◆ WHAT TO PRODUCE: Please return the data word for word and leave out any picture it contains.

◆ SUPPLIED ENTRIES:
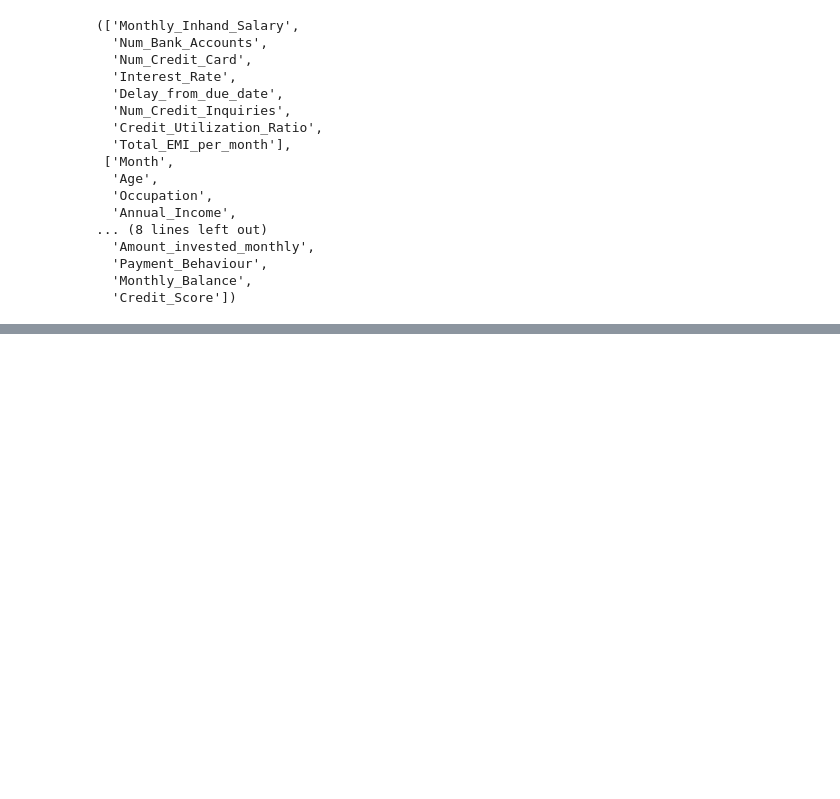
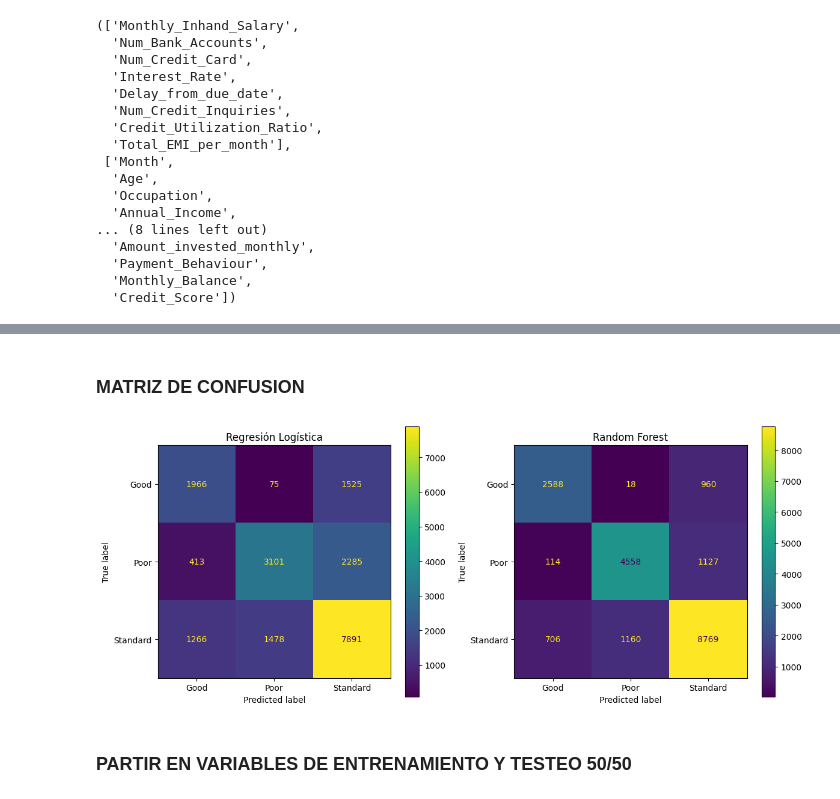
Before and after one commit to Genesixd/proyecto-ia-credit-score, a Jupyter notebook: proyecto.ipynb, the cells around one changed output, grey strips where cells are left out. Saved outputs shown, nothing was run; the diff lists cells and outputs as text; code cells hidden in the pictures; blank space fills up the shorter version.

```diff
--- a/proyecto.ipynb
+++ b/proyecto.ipynb
@@ -515,0 +721,19 @@ tabla_modelos
+# %%
+# Predicciones
+y_pred_log = logreg_pipe.predict(X_test)
+y_pred_rf  = rf_clf.predict(X_test)
+
+# Métricas globales
+acc_log = accuracy_score(y_test, y_pred_log)
+acc_rf  = accuracy_score(y_test, y_pred_rf)
+
+f1_log = f1_score(y_test, y_pred_log, average="macro")
+f1_rf  = f1_score(y_test, y_pred_rf, average="macro")
+
+resultados = pd.DataFrame({
+    "Modelo": ["Regresión Logística", "Random Forest"],
+    "Accuracy": [acc_log, acc_rf],
+    "F1_macro": [f1_log, f1_rf]
+})
+
+resultados
@@ -515,0 +772,37 @@ tabla_modelos
+# %% [markdown]
+### MATRIZ DE CONFUSION
+# %%
+from sklearn.metrics import ConfusionMatrixDisplay, confusion_matrix
+import matplotlib.pyplot as plt
+
+# Orden de las clases (para que todo quede alineado)
+clases = sorted(y.unique())   # ['Good', 'Poor', 'Standard'] por ejemplo
+
+fig, axes = plt.subplots(1, 2, figsize=(12, 5))
+
+# --- Regresión Logística ---
+ConfusionMatrixDisplay.from_predictions(
+    y_test,
+    y_pred_log,
+    labels=clases,
+    display_labels=clases,
+    ax=axes[0]
+)
+axes[0].set_title("Regresión Logística")
+
+# --- Random Forest ---
+ConfusionMatrixDisplay.from_predictions(
+    y_test,
+    y_pred_rf,
+    labels=clases,
+    display_labels=clases,
+    ax=axes[1]
+)
+axes[1].set_title("Random Forest")
+
+plt.tight_layout()
+plt.show()
+# %% [output]
+[figure, added]
+# %% [markdown]
+### PARTIR EN VARIABLES DE ENTRENAMIENTO Y TESTEO 50/50
```
Also changed, not shown: parts of 71 cells of this notebook, 16 other files.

◆ RESPONSE TO THIS TASK:
Before and after one commit to Genesixd/proyecto-ia-credit-score, a Jupyter notebook: proyecto.ipynb, the cells around one changed output, grey strips where cells are left out. Saved outputs shown, nothing was run; the diff lists cells and outputs as text; code cells hidden in the pictures; blank space fills up the shorter version.

```diff
--- a/proyecto.ipynb
+++ b/proyecto.ipynb
@@ -515,0 +721,19 @@ tabla_modelos
+# %%
+# Predicciones
+y_pred_log = logreg_pipe.predict(X_test)
+y_pred_rf  = rf_clf.predict(X_test)
+
+# Métricas globales
+acc_log = accuracy_score(y_test, y_pred_log)
+acc_rf  = accuracy_score(y_test, y_pred_rf)
+
+f1_log = f1_score(y_test, y_pred_log, average="macro")
+f1_rf  = f1_score(y_test, y_pred_rf, average="macro")
+
+resultados = pd.DataFrame({
+    "Modelo": ["Regresión Logística", "Random Forest"],
+    "Accuracy": [acc_log, acc_rf],
+    "F1_macro": [f1_log, f1_rf]
+})
+
+resultados
@@ -515,0 +772,37 @@ tabla_modelos
+# %% [markdown]
+### MATRIZ DE CONFUSION
+# %%
+from sklearn.metrics import ConfusionMatrixDisplay, confusion_matrix
+import matplotlib.pyplot as plt
+
+# Orden de las clases (para que todo quede alineado)
+clases = sorted(y.unique())   # ['Good', 'Poor', 'Standard'] por ejemplo
+
+fig, axes = plt.subplots(1, 2, figsize=(12, 5))
+
+# --- Regresión Logística ---
+ConfusionMatrixDisplay.from_predictions(
+    y_test,
+    y_pred_log,
+    labels=clases,
+    display_labels=clases,
+    ax=axes[0]
+)
+axes[0].set_title("Regresión Logística")
+
+# --- Random Forest ---
+ConfusionMatrixDisplay.from_predictions(
+    y_test,
+    y_pred_rf,
+    labels=clases,
+    display_labels=clases,
+    ax=axes[1]
+)
+axes[1].set_title("Random Forest")
+
+plt.tight_layout()
+plt.show()
+# %% [output]
+[figure, added]
+# %% [markdown]
+### PARTIR EN VARIABLES DE ENTRENAMIENTO Y TESTEO 50/50
```
Also changed, not shown: parts of 71 cells of this notebook, 16 other files.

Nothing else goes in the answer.